It’s like digging yourself into a hole, then giving the shovel (power) to your friend outside the hole. Then he says, ‘I need a bigger mound of dirt up here in order for you to get out,’ but for a bigger mound of dirt you need to keep digging the hole.

This is where the motivation comes to have an unbiased, bi-partisan audit of the Federal Reserve system. It’s an effort to calculate the national economic damage and prove to the public that being in debt to a system like the Federal Reserve, is playing with fire, walking on thin ice, smacking a horse’s ass, and playing near a hot stove.

While yes, the word Federal is derived from government-appointed board officials to conduct policy. However, these officials only make up 7 of the 12. The other 5 are bank presidents that are on yearly rotation, and the president of the actual Federal Reserve. How can people, with so much money and power at stake, not be corrupt in making our monetary policy?

I leave you with just one question: If the Federal Reserve is indeed for our own good as it’s marketed and ingrained in us in schools, why wouldn’t they want to be transparent and partake in an audit?

If you wish to dive deeper into the Federal Reserve, we’ll have more history and actions of the Fed in articles.
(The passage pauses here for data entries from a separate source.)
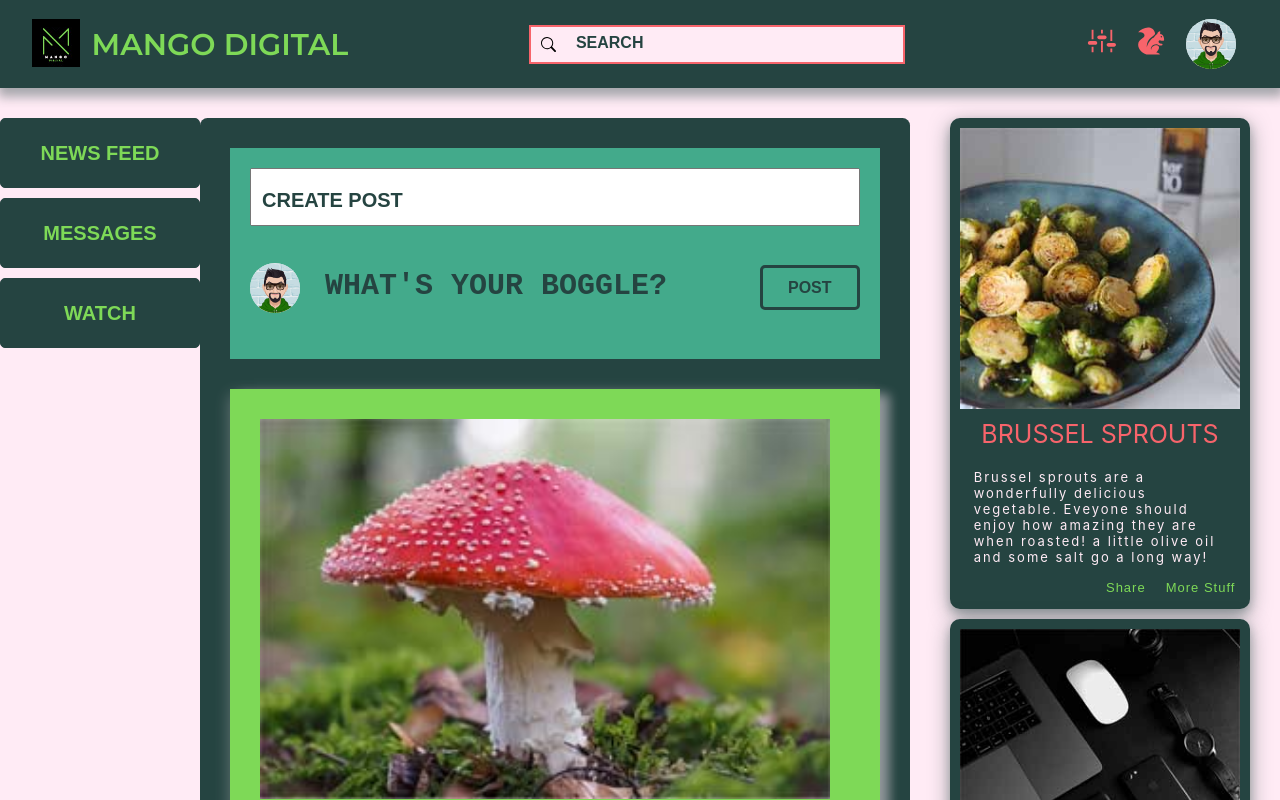
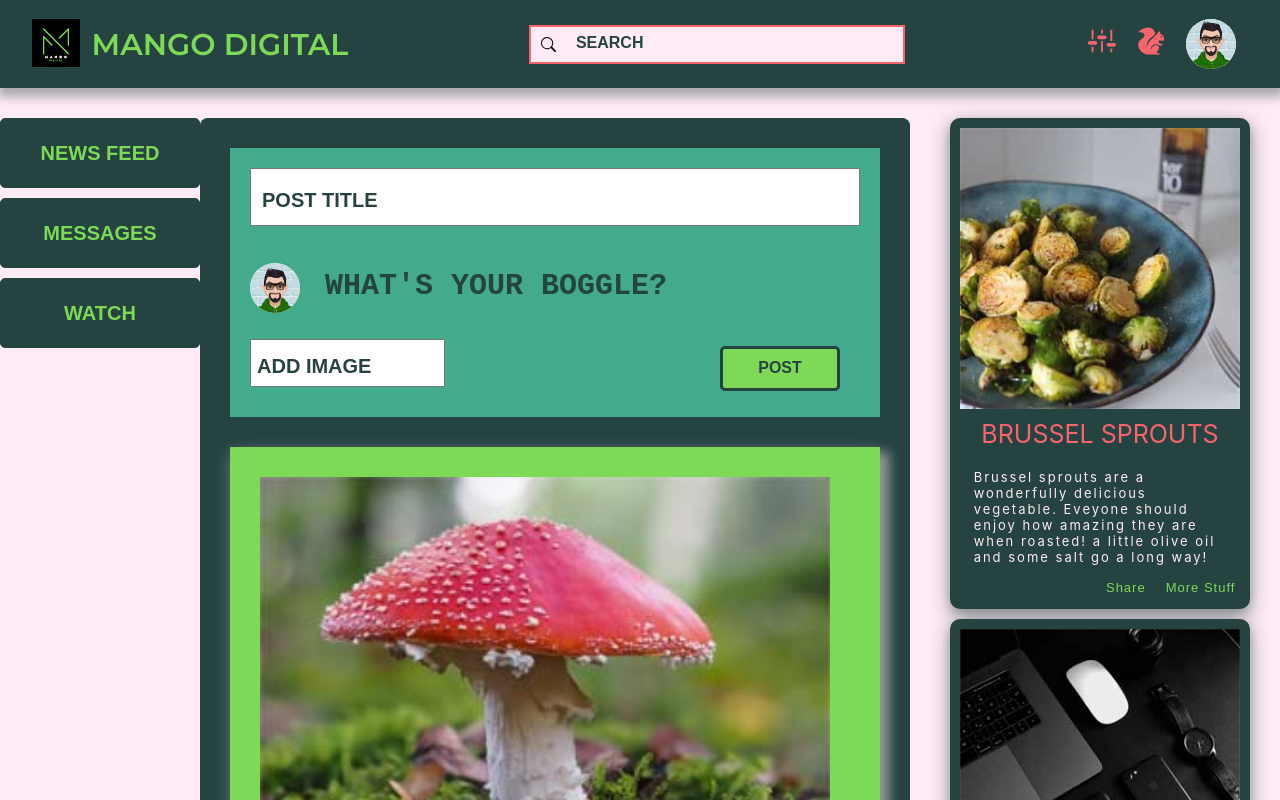
Before and after one commit to HorvathAndrew-FS/horvath-andrew-prw, a React (Create React App) app: page / in a window 1280 px wide. Shown: the top 800 px of the page. Built offline with nearby package versions, Linux system fonts and the light colour scheme; the HTML template or start-up script is replaced by a standard one.

Commit message:
adding functionality to the form. setting up the add functionality

```diff
--- a/src/App.js
+++ b/src/App.js
@@ -45,6 +45,14 @@ class App extends Component {
 
   getInput = e => {
     this.setState({pName: e.target.value})
+  }
+
+  addItem = e => {
+    e.preventDefault();
+    this.setState({
+      pList: [...this.state.pList,{pName:this.state.pName}]
+    });
+    e.target.reset();
   }
 
   render() {
--- a/src/components/PostForm.js
+++ b/src/components/PostForm.js
@@ -3,18 +3,38 @@ import styled from 'styled-components';
 import Button from './buttons/ButtonOutline';
 import AvatarImageURL from '../images/AvatarAndrew.svg';
 import Avatar from '../components/Avatar';
+import { GiPropellerBeanie } from 'react-icons/gi';
 
 
 const PostForm = props => {
     return (
         <StyleComp>
-            <form>
-                <input placeholder="Create Post" />
-                    <div className="form-group">
-                        <Avatar AvatarIcon={AvatarImageURL} />
-                        <textarea placeholder="What's Your Boggle?" />
-                        <Button btnText="Post" />
-                    </div>
+            <form onSubmit={props.addItem}>
+                <input
+                name="pName"
+                value={props.pName}
+                onChange={props.getInput}
+                placeholder="Post Title" />
+
+                <div className="form-group">
+                    <Avatar AvatarIcon={AvatarImageURL} />
+                    <textarea
+                    name="pText"
+                    value={props.pText}
+                    onChange={props.getInput}
+                    placeholder="What's Your Boggle?" />
+
+                </div>
+                <div className="form-group-2">
+                    <input
+                    className="input-image"
+                    name="pImg"
+                    value={props.pImg}
+                    onChange={props.getInput}
+                    placeholder="Add Image" />
+
+                    <Button {...props} />
+                </div>
             </form>
         </StyleComp>
 
@@ -34,9 +54,14 @@ const StyleComp = styled.div`
         padding: 1rem;
         margin: 0 0 1rem 0;
         font-size: 3rem;
+        outline: none;
     }
     input::placeholder {
         font-size: 2rem;
+    }
+    .input-image {
+        width: 33%;
+        padding: .5rem;
     }
     textarea {
         width: 90%;
@@ -48,17 +73,31 @@ const StyleComp = styled.div`
         font-size: 3rem;
         color: rgba(255, 235, 245, 1);
         resize: none;
+        outline: none;
     }
     textarea::placeholder {
         color: rgba(37, 68, 65, 1);
         font-size: 3rem;
         line-height: 8rem;
     }
+    input:focus {
+        border: 2px solid rgba(247, 100, 107, 1);
+        box-shadow: inset 0 0px 7px rgba(247, 100, 107, 1);
+    }
     textarea:focus {
-        outline: none;
-    }
+
+        &::placeholder {
+            color: rgba(255, 235, 245, 1);
+        }
+     }
     .form-group {
         display: flex;
         align-items: center;
     }
+    .form-group-2 {
+        display: flex;
+        justify-content: space-between;
+        align-items: center;
+        margin: 0 2rem 0 0;
+    }
 `;
--- a/src/components/buttons/ButtonOutline.js
+++ b/src/components/buttons/ButtonOutline.js
@@ -15,7 +15,7 @@ export default ButtonOutline
 const Outline = styled.button`
     height: 4.5rem;
     width: 12rem;
-    background: transparent;
+    background: rgba(126, 217, 87, 1);
     font-size: 1.6rem;
     font-weight: 700;
     color: rgba(37, 68, 65, 1);
@@ -24,6 +24,6 @@ const Outline = styled.button`
     border-radius: 5px;
 
     &:hover {
-        background: rgba(126, 217, 87, 1);
+        background: rgba(247, 100, 107, 1);
     }
 `
```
If you want to do your own research, here is a great place to start.